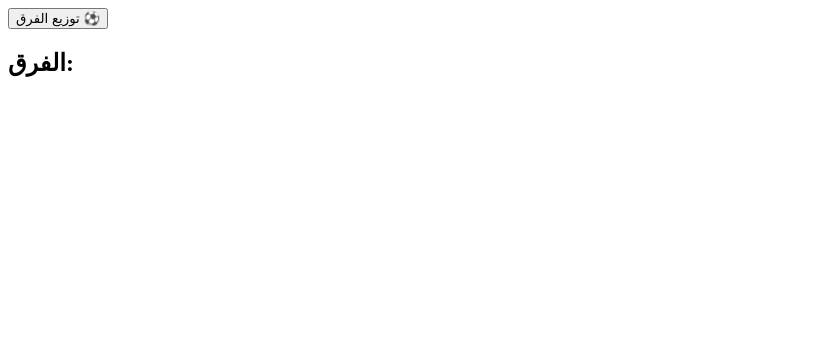
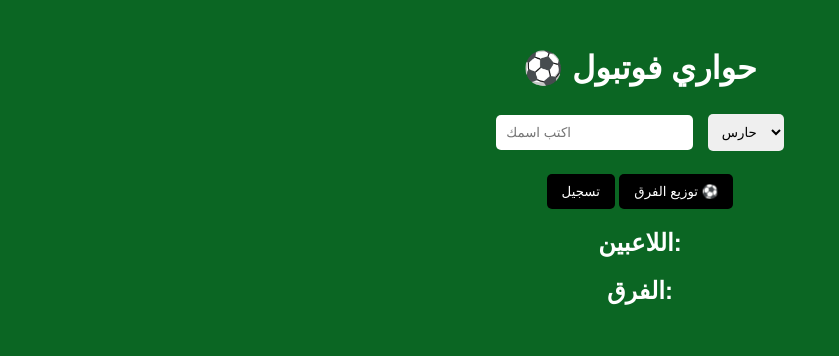
Before and after one commit to HawariFootball/hawari--football, a plain HTML site: page index.html in a window 1280 px wide. Shown: the whole page, without its empty margins (0-839 px from the left). Drawn offline with Linux system fonts and the light colour scheme.

Commit message:
Add HTML structure for football player registration

```diff
--- a/index.html
+++ b/index.html
@@ -1,4 +1,35 @@
+<!DOCTYPE html>
+<html lang="ar">
+<head>
+<meta charset="UTF-8">
+<title>حـواري فوتبول</title>
+<link rel="stylesheet" href="style.css">
+</head>
+
+<body>
+
+<h1>⚽ حواري فوتبول</h1>
+
+<input type="text" id="name" placeholder="اكتب اسمك">
+<select id="position">
+  <option>حارس</option>
+  <option>دفاع</option>
+  <option>وسط</option>
+  <option>هجوم</option>
+</select>
+
+<br><br>
+
+<button onclick="addPlayer()">تسجيل</button>
 <button onclick="divideTeams()">توزيع الفرق ⚽</button>
+
+<h2>اللاعبين:</h2>
+<ul id="players"></ul>
 
 <h2>الفرق:</h2>
 <div id="teams"></div>
+
+<script src="script.js"></script>
+
+</body>
+</html>
```
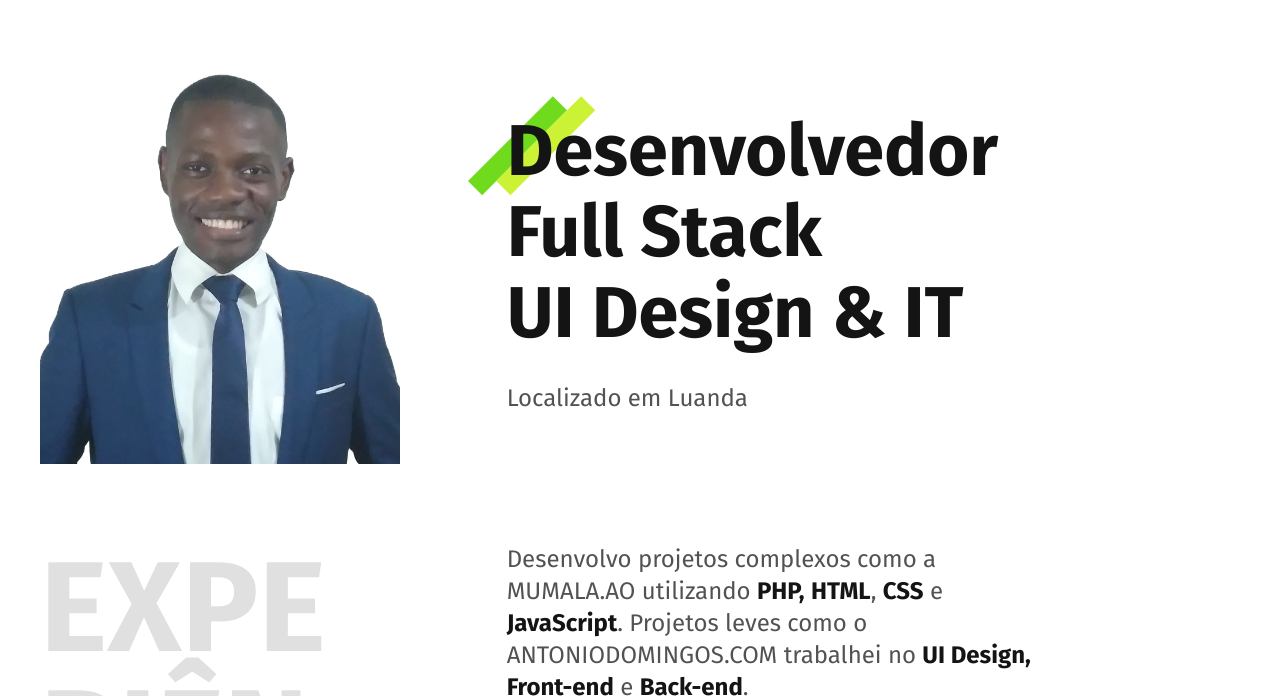
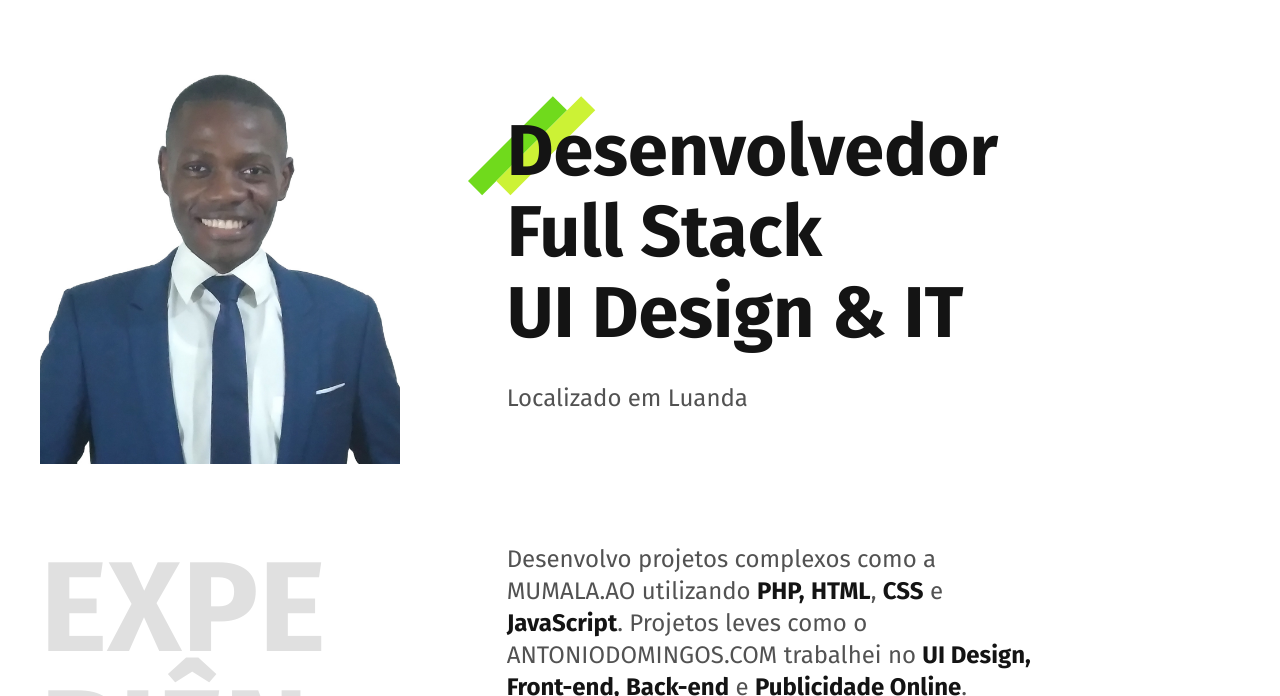
Before and after one commit to carlosdapaixao/carlosdapaixao.github.io, a plain HTML site: page index.html in a window 1280 px wide. Shown: the part 104-800 px from the top of the page. Drawn offline with Linux system fonts and the light colour scheme.

Commit message:
Adicionado Publicidade Online na descrição geral do site

```diff
--- a/index.html
+++ b/index.html
@@ -34,7 +34,7 @@
     <section class="experiencia" id="experiencia" aria-label="Experiência">
       <h2 class="subtitulo">Experiência</h2>
       <div>
-        <p class="experiencia-texto">Desenvolvo projetos complexos como a MUMALA.AO utilizando <strong>PHP,</strong> <strong>HTML</strong>, <strong>CSS</strong> e <strong>JavaScript</strong>. Projetos leves como o ANTONIODOMINGOS.COM trabalhei no <strong>UI Design,</strong> <strong>Front-end</strong> e <strong>Back-end</strong>.</p>
+        <p class="experiencia-texto">Desenvolvo projetos complexos como a MUMALA.AO utilizando <strong>PHP,</strong> <strong>HTML</strong>, <strong>CSS</strong> e <strong>JavaScript</strong>. Projetos leves como o ANTONIODOMINGOS.COM trabalhei no <strong>UI Design,</strong> <strong>Front-end,</strong> <strong>Back-end</strong> e <strong>Publicidade Online</strong>.</p>
 
           <div class="empresa">
             <span class="empresa-ano">2020-21</span>
```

━━━━━━━━━━━━━━━━

_Your assignment_. Your copy must hold every record above in its exact wording and must hold no pictures.

_Answer box_.
Before and after one commit to HawariFootball/hawari--football, a plain HTML site: page index.html in a window 1280 px wide. Shown: the whole page, without its empty margins (0-839 px from the left). Drawn offline with Linux system fonts and the light colour scheme.

Commit message:
Add HTML structure for football player registration

```diff
--- a/index.html
+++ b/index.html
@@ -1,4 +1,35 @@
+<!DOCTYPE html>
+<html lang="ar">
+<head>
+<meta charset="UTF-8">
+<title>حـواري فوتبول</title>
+<link rel="stylesheet" href="style.css">
+</head>
+
+<body>
+
+<h1>⚽ حواري فوتبول</h1>
+
+<input type="text" id="name" placeholder="اكتب اسمك">
+<select id="position">
+  <option>حارس</option>
+  <option>دفاع</option>
+  <option>وسط</option>
+  <option>هجوم</option>
+</select>
+
+<br><br>
+
+<button onclick="addPlayer()">تسجيل</button>
 <button onclick="divideTeams()">توزيع الفرق ⚽</button>
+
+<h2>اللاعبين:</h2>
+<ul id="players"></ul>
 
 <h2>الفرق:</h2>
 <div id="teams"></div>
+
+<script src="script.js"></script>
+
+</body>
+</html>
```
Before and after one commit to carlosdapaixao/carlosdapaixao.github.io, a plain HTML site: page index.html in a window 1280 px wide. Shown: the part 104-800 px from the top of the page. Drawn offline with Linux system fonts and the light colour scheme.

Commit message:
Adicionado Publicidade Online na descrição geral do site

```diff
--- a/index.html
+++ b/index.html
@@ -34,7 +34,7 @@
     <section class="experiencia" id="experiencia" aria-label="Experiência">
       <h2 class="subtitulo">Experiência</h2>
       <div>
-        <p class="experiencia-texto">Desenvolvo projetos complexos como a MUMALA.AO utilizando <strong>PHP,</strong> <strong>HTML</strong>, <strong>CSS</strong> e <strong>JavaScript</strong>. Projetos leves como o ANTONIODOMINGOS.COM trabalhei no <strong>UI Design,</strong> <strong>Front-end</strong> e <strong>Back-end</strong>.</p>
+        <p class="experiencia-texto">Desenvolvo projetos complexos como a MUMALA.AO utilizando <strong>PHP,</strong> <strong>HTML</strong>, <strong>CSS</strong> e <strong>JavaScript</strong>. Projetos leves como o ANTONIODOMINGOS.COM trabalhei no <strong>UI Design,</strong> <strong>Front-end,</strong> <strong>Back-end</strong> e <strong>Publicidade Online</strong>.</p>
 
           <div class="empresa">
             <span class="empresa-ano">2020-21</span>
```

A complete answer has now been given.